▸ **ABOUT THIS TASK**:
The task calls for each record to be given again exactly.

(MATERIAL FOR THE TASK Opens)

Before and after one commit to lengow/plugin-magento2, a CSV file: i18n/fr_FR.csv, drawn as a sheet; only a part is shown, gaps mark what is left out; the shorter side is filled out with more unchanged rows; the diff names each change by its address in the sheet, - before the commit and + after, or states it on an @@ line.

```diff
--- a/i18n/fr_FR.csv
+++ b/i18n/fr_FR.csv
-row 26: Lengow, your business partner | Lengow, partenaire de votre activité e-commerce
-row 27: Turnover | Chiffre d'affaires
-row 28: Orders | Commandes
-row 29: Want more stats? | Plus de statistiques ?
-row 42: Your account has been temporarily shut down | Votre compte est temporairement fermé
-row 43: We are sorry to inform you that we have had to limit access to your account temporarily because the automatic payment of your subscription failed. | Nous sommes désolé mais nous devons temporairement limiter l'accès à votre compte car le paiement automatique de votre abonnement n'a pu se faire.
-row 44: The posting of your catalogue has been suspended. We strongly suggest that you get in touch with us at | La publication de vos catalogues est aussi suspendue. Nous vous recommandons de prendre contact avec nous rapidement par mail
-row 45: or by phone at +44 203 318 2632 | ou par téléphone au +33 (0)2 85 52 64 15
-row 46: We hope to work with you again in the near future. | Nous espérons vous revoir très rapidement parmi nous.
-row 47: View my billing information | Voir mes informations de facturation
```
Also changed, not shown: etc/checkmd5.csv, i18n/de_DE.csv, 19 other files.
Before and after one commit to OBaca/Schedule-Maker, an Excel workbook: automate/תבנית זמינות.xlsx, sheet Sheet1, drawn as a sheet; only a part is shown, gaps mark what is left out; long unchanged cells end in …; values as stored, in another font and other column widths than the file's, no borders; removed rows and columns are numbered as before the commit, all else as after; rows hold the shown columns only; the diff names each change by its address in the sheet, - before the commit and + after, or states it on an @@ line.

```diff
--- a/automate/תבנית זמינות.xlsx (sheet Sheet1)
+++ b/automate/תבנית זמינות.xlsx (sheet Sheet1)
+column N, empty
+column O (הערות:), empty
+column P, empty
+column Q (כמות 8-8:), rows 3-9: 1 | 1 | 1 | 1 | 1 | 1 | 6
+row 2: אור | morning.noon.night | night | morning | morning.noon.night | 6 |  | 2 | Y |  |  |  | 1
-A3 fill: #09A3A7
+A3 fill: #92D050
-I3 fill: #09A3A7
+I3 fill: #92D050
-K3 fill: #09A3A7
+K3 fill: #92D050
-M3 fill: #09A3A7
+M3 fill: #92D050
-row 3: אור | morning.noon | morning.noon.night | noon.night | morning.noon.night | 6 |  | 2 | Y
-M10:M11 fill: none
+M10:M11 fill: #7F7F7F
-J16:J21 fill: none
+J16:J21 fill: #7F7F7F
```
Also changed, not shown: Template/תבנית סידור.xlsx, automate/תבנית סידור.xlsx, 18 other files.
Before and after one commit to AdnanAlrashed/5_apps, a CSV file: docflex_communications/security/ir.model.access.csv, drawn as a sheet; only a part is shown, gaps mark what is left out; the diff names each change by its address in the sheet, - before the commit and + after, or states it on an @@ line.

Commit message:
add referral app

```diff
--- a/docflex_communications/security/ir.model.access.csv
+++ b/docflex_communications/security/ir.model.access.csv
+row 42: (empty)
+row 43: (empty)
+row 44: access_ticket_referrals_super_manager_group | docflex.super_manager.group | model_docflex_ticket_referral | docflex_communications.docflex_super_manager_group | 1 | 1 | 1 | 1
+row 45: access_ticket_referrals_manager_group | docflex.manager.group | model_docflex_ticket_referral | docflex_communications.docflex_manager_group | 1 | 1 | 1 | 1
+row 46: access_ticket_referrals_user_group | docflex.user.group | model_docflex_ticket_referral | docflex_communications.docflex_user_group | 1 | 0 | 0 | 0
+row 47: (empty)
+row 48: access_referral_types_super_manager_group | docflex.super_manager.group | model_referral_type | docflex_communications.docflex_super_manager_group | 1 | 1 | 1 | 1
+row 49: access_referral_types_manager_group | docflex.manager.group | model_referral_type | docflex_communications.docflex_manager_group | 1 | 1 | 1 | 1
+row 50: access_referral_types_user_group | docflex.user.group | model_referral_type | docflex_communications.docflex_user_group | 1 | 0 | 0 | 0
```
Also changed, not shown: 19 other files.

(MATERIAL FOR THE TASK Closes)

▸ **EXERCISE RESULT**:
Before and after one commit to lengow/plugin-magento2, a CSV file: i18n/fr_FR.csv, drawn as a sheet; only a part is shown, gaps mark what is left out; the shorter side is filled out with more unchanged rows; the diff names each change by its address in the sheet, - before the commit and + after, or states it on an @@ line.

```diff
--- a/i18n/fr_FR.csv
+++ b/i18n/fr_FR.csv
-row 26: Lengow, your business partner | Lengow, partenaire de votre activité e-commerce
-row 27: Turnover | Chiffre d'affaires
-row 28: Orders | Commandes
-row 29: Want more stats? | Plus de statistiques ?
-row 42: Your account has been temporarily shut down | Votre compte est temporairement fermé
-row 43: We are sorry to inform you that we have had to limit access to your account temporarily because the automatic payment of your subscription failed. | Nous sommes désolé mais nous devons temporairement limiter l'accès à votre compte car le paiement automatique de votre abonnement n'a pu se faire.
-row 44: The posting of your catalogue has been suspended. We strongly suggest that you get in touch with us at | La publication de vos catalogues est aussi suspendue. Nous vous recommandons de prendre contact avec nous rapidement par mail
-row 45: or by phone at +44 203 318 2632 | ou par téléphone au +33 (0)2 85 52 64 15
-row 46: We hope to work with you again in the near future. | Nous espérons vous revoir très rapidement parmi nous.
-row 47: View my billing information | Voir mes informations de facturation
```
Also changed, not shown: etc/checkmd5.csv, i18n/de_DE.csv, 19 other files.
Before and after one commit to OBaca/Schedule-Maker, an Excel workbook: automate/תבנית זמינות.xlsx, sheet Sheet1, drawn as a sheet; only a part is shown, gaps mark what is left out; long unchanged cells end in …; values as stored, in another font and other column widths than the file's, no borders; removed rows and columns are numbered as before the commit, all else as after; rows hold the shown columns only; the diff names each change by its address in the sheet, - before the commit and + after, or states it on an @@ line.

```diff
--- a/automate/תבנית זמינות.xlsx (sheet Sheet1)
+++ b/automate/תבנית זמינות.xlsx (sheet Sheet1)
+column N, empty
+column O (הערות:), empty
+column P, empty
+column Q (כמות 8-8:), rows 3-9: 1 | 1 | 1 | 1 | 1 | 1 | 6
+row 2: אור | morning.noon.night | night | morning | morning.noon.night | 6 |  | 2 | Y |  |  |  | 1
-A3 fill: #09A3A7
+A3 fill: #92D050
-I3 fill: #09A3A7
+I3 fill: #92D050
-K3 fill: #09A3A7
+K3 fill: #92D050
-M3 fill: #09A3A7
+M3 fill: #92D050
-row 3: אור | morning.noon | morning.noon.night | noon.night | morning.noon.night | 6 |  | 2 | Y
-M10:M11 fill: none
+M10:M11 fill: #7F7F7F
-J16:J21 fill: none
+J16:J21 fill: #7F7F7F
```
Also changed, not shown: Template/תבנית סידור.xlsx, automate/תבנית סידור.xlsx, 18 other files.
Before and after one commit to AdnanAlrashed/5_apps, a CSV file: docflex_communications/security/ir.model.access.csv, drawn as a sheet; only a part is shown, gaps mark what is left out; the diff names each change by its address in the sheet, - before the commit and + after, or states it on an @@ line.

Commit message:
add referral app

```diff
--- a/docflex_communications/security/ir.model.access.csv
+++ b/docflex_communications/security/ir.model.access.csv
+row 42: (empty)
+row 43: (empty)
+row 44: access_ticket_referrals_super_manager_group | docflex.super_manager.group | model_docflex_ticket_referral | docflex_communications.docflex_super_manager_group | 1 | 1 | 1 | 1
+row 45: access_ticket_referrals_manager_group | docflex.manager.group | model_docflex_ticket_referral | docflex_communications.docflex_manager_group | 1 | 1 | 1 | 1
+row 46: access_ticket_referrals_user_group | docflex.user.group | model_docflex_ticket_referral | docflex_communications.docflex_user_group | 1 | 0 | 0 | 0
+row 47: (empty)
+row 48: access_referral_types_super_manager_group | docflex.super_manager.group | model_referral_type | docflex_communications.docflex_super_manager_group | 1 | 1 | 1 | 1
+row 49: access_referral_types_manager_group | docflex.manager.group | model_referral_type | docflex_communications.docflex_manager_group | 1 | 1 | 1 | 1
+row 50: access_referral_types_user_group | docflex.user.group | model_referral_type | docflex_communications.docflex_user_group | 1 | 0 | 0 | 0
```
Also changed, not shown: 19 other files.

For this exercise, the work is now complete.